Exercise prompt:
Should a line in the entries below contain "after", return that line.
━━━━━ Records provided
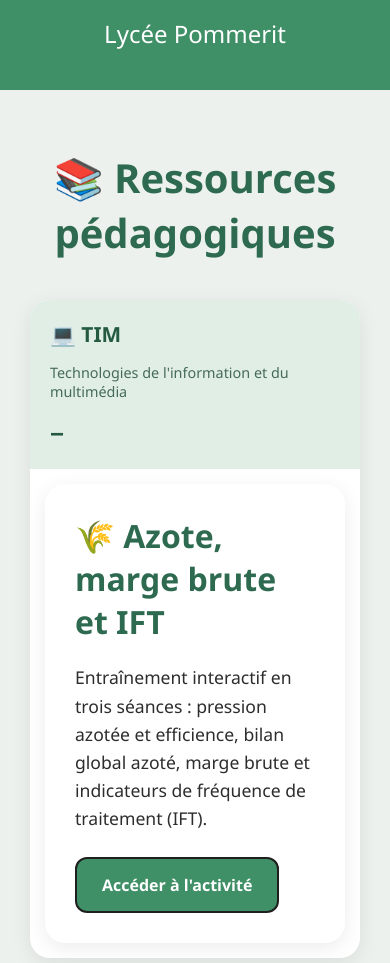
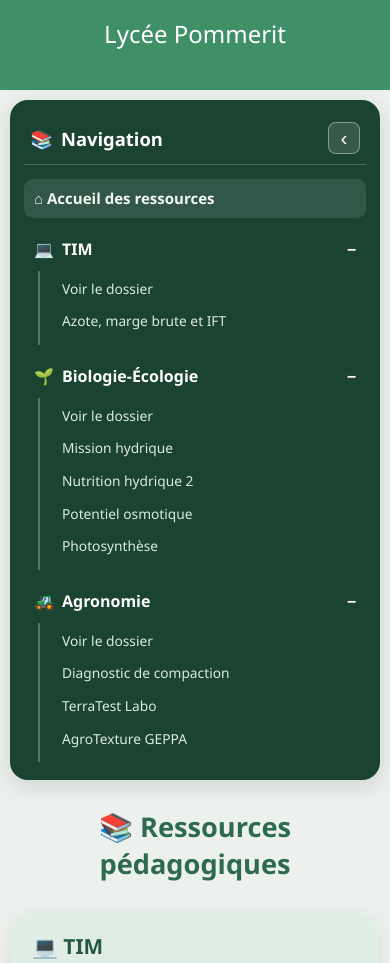
Before and after one commit to FormateurACD/BTS-ACD, a plain HTML site: page index.html in a window 390 px wide. Shown: the part 613-1576 px from the top of the page. Drawn offline with Linux system fonts and the light colour scheme.

Commit message:
Ajouter un menu latéral de navigation repliable aux ressources BTS ACD

```diff
--- a/index.html
+++ b/index.html
@@ -154,6 +154,57 @@ border:none;
 .empty-folder{padding:12px 4px;color:#59665e;font-size:1.05rem;}
 @media(max-width:650px){.folder summary{align-items:flex-start;flex-direction:column;font-size:1.3rem;padding:20px;}.folder summary small{text-align:left;}.folder-content{padding:15px;}}
 
+
+/* Mise en page avec menu latéral */
+.page-layout{display:grid;grid-template-columns:270px minmax(0,1fr);gap:26px;max-width:1600px;margin:0 auto;padding:28px 24px;align-items:start;}
+.sidebar{position:sticky;top:18px;background:#1b4332;color:#fff;border-radius:18px;padding:18px 14px;box-shadow:0 6px 22px rgba(0,0,0,.13);max-height:calc(100vh - 36px);overflow-y:auto;}
+.sidebar-heading{display:flex;align-items:center;justify-content:space-between;gap:8px;padding:4px 6px 16px;border-bottom:1px solid rgba(255,255,255,.2);}
+.sidebar-brand{font-size:1.15rem;font-weight:800;display:flex;align-items:center;gap:8px;}
+.sidebar-toggle{border:1px solid rgba(255,255,255,.4);background:rgba(255,255,255,.12);color:#fff;border-radius:8px;width:32px;height:32px;font-size:1.3rem;cursor:pointer;}
+.side-nav{display:flex;flex-direction:column;gap:9px;padding-top:14px;}
+.side-nav a{color:#f2f8f4;text-decoration:none;display:block;padding:9px 10px;border-radius:9px;font-size:.94rem;line-height:1.35;}
+.side-nav a:hover{background:rgba(255,255,255,.13);}
+.nav-home{font-weight:700;background:rgba(255,255,255,.1);}
+.nav-group{border-radius:10px;overflow:hidden;}
+.nav-group summary{cursor:pointer;list-style:none;padding:11px 10px;border-radius:9px;font-weight:750;display:flex;align-items:center;gap:8px;}
+.nav-group summary::-webkit-details-marker{display:none;}
+.nav-group summary::after{content:"＋";margin-left:auto;font-size:1rem;}
+.nav-group[open] summary::after{content:"−";}
+.nav-group summary:hover{background:rgba(255,255,255,.1);}
+.nav-sub{padding:2px 0 7px 13px;border-left:2px solid rgba(255,255,255,.25);margin-left:14px;}
+.nav-sub a{font-size:.86rem;padding:7px 9px;color:#dcebe1;}
+.main-content{min-width:0;}
+.main-content .container{max-width:none;padding:28px 8px 45px;margin:0;}
+.main-content .section-title{font-size:2.2rem;margin-bottom:30px;}
+body.sidebar-collapsed .page-layout{grid-template-columns:76px minmax(0,1fr);}
+body.sidebar-collapsed .sidebar{padding:18px 9px;}
+body.sidebar-collapsed .sidebar-brand span,
+body.sidebar-collapsed .side-nav span,
+body.sidebar-collapsed .nav-group summary::after,
+body.sidebar-collapsed .nav-sub{display:none;}
+body.sidebar-collapsed .sidebar-heading{justify-content:center;flex-direction:column;}
+body.sidebar-collapsed .nav-group summary{justify-content:center;font-size:1.25rem;}
+body.sidebar-collapsed .nav-home{text-align:center;font-size:1.2rem;}
+@media(max-width:850px){
+.page-layout{grid-template-columns:1fr;padding:16px;gap:14px;}
+.sidebar{position:relative;top:auto;max-height:none;}
+.sidebar-heading{padding-bottom:10px;}
+.side-nav{display:grid;grid-template-columns:repeat(auto-fit,minmax(180px,1fr));}
+body.sidebar-collapsed .page-layout{grid-template-columns:1fr;}
+body.sidebar-collapsed .sidebar-brand span,
+body.sidebar-collapsed .side-nav span,
+body.sidebar-collapsed .nav-group summary::after,
+body.sidebar-collapsed .nav-sub{display:initial;}
+body.sidebar-collapsed .sidebar-heading{justify-content:space-between;flex-direction:row;}
+body.sidebar-collapsed .nav-group summary{justify-content:flex-start;font-size:1rem;}
+body.sidebar-collapsed .nav-home{text-align:left;font-size:.94rem;}
+}
+@media(max-width:600px){
+.page-layout{padding:10px;gap:10px;}
+.main-content .container{padding:18px 2px 30px;}
+.main-content .section-title{font-size:1.7rem;}
+}
+
 footer{
 background:#1b4332;
 color:white;
@@ -191,6 +242,43 @@ class="logo">
 
 </header>
 
+<div class="page-layout">
+<aside class="sidebar" aria-label="Menu de navigation">
+<div class="sidebar-heading">
+<div class="sidebar-brand">📚 <span>Navigation</span></div>
+<button class="sidebar-toggle" id="sidebarToggle" type="button" aria-label="Réduire le menu" aria-expanded="true">‹</button>
+</div>
+<nav class="side-nav">
+<a class="nav-home" href="https://formateuracd.github.io/BTS-ACD/">⌂ <span>Accueil des ressources</span></a>
+<details class="nav-group" open>
+<summary>💻 <span>TIM</span></summary>
+<div class="nav-sub">
+<a href="#tim">Voir le dossier</a>
+<a href="https://formateuracd.github.io/BTS-ACD/azote-marge-brute-ift.html" target="_blank" rel="noopener noreferrer">Azote, marge brute et IFT</a>
+</div>
+</details>
+<details class="nav-group" open>
+<summary>🌱 <span>Biologie-Écologie</span></summary>
+<div class="nav-sub">
+<a href="#bio-ecologie">Voir le dossier</a>
+<a href="https://formateuracd.github.io/Nutrition-hydrique/" target="_blank" rel="noopener noreferrer">Mission hydrique</a>
+<a href="https://formateuracd.github.io/Nutrition-hydrique-2/" target="_blank" rel="noopener noreferrer">Nutrition hydrique 2</a>
+<a href="https://formateuracd.github.io/Potentiel-Osmotique/" target="_blank" rel="noopener noreferrer">Potentiel osmotique</a>
+<a href="https://formateuracd.github.io/La-photosynth-se/" target="_blank" rel="noopener noreferrer">Photosynthèse</a>
+</div>
+</details>
+<details class="nav-group" open>
+<summary>🚜 <span>Agronomie</span></summary>
+<div class="nav-sub">
+<a href="#agronomie">Voir le dossier</a>
+<a href="https://formateuracd.github.io/Diagnostic-de-compaction-des-sols-ACD/" target="_blank" rel="noopener noreferrer">Diagnostic de compaction</a>
+<a href="https://formateuracd.github.io/TerraTest-Labo-HCl-H2O2/" target="_blank" rel="noopener noreferrer">TerraTest Labo</a>
+<a href="https://formateuracd.github.io/AgroTexture-GEPPA/" target="_blank" rel="noopener noreferrer">AgroTexture GEPPA</a>
+</div>
+</details>
+</nav>
+</aside>
+<main class="main-content">
 <div class="container">
 
 <h2 class="section-title">
@@ -200,7 +288,7 @@ class="logo">
 
 <div class="folders">
 
-<details class="folder" open>
+<details class="folder" id="tim" open>
 <summary><span>💻 TIM</span><small>Technologies de l'information et du multimédia</small></summary>
 <div class="folder-content">
 <div class="cards">
@@ -214,7 +302,7 @@ class="logo">
 </div>
 </details>
 
-<details class="folder" open>
+<details class="folder" id="bio-ecologie" open>
 <summary><span>🌱 Biologie-Écologie</span><small>Fonctionnement du vivant et écologie des agroécosystèmes</small></summary>
 <div class="folder-content">
 <div class="cards">
@@ -247,7 +335,7 @@ class="logo">
 </div>
 </details>
 
-<details class="folder" open>
+<details class="folder" id="agronomie" open>
 <summary><span>🚜 Agronomie</span><small>Sols, systèmes de culture et conduite des productions</small></summary>
 <div class="folder-content">
 <div class="cards">
@@ -265,11 +353,6 @@ class="logo">
 <h2>🌍 AgroTexture GEPPA</h2>
 <p>Détermination de la texture d'un sol à l'aide de la méthode GEPPA.</p>
 <a class="btn" href="https://formateuracd.github.io/AgroTexture-GEPPA/" target="_blank" rel="noopener noreferrer">Accéder à l'activité</a>
-</div>
-<div class="card">
-<h2>🌾 Azote, marge brute et IFT</h2>
-<p>Entraînement interactif en trois séances : pression azotée et efficience, bilan global azoté, marge brute et indicateurs de fréquence de traitement (IFT).</p>
-<a class="btn" href="https://formateuracd.github.io/BTS-ACD/azote-marge-brute-ift.html" target="_blank" rel="noopener noreferrer">Accéder à l'activité</a>
 </div>
 <div class="card">
 <h2>🧪 Diagnostic de sol</h2>
@@ -298,6 +381,8 @@ class="logo">
 </div>
 
 </div>
+</main>
+</div>
 
 <footer>
 
@@ -307,5 +392,19 @@ class="logo">
 
 </footer>
 
+
+<script>
+(function(){
+  const toggle = document.getElementById('sidebarToggle');
+  if(!toggle) return;
+  toggle.addEventListener('click', function(){
+    const collapsed = document.body.classList.toggle('sidebar-collapsed');
+    toggle.textContent = collapsed ? '›' : '‹';
+    toggle.setAttribute('aria-expanded', String(!collapsed));
+    toggle.setAttribute('aria-label', collapsed ? 'Développer le menu' : 'Réduire le menu');
+  });
+})();
+</script>
+
 </body>
 </html>
```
━━━━━━━━━━
Task output:
Before and after one commit to FormateurACD/BTS-ACD, a plain HTML site: page index.html in a window 390 px wide. Shown: the part 613-1576 px from the top of the page. Drawn offline with Linux system fonts and the light colour scheme.
+.nav-group summary::after{content:"＋";margin-left:auto;font-size:1rem;}
+.nav-group[open] summary::after{content:"−";}
+body.sidebar-collapsed .nav-group summary::after,
+body.sidebar-collapsed .nav-group summary::after,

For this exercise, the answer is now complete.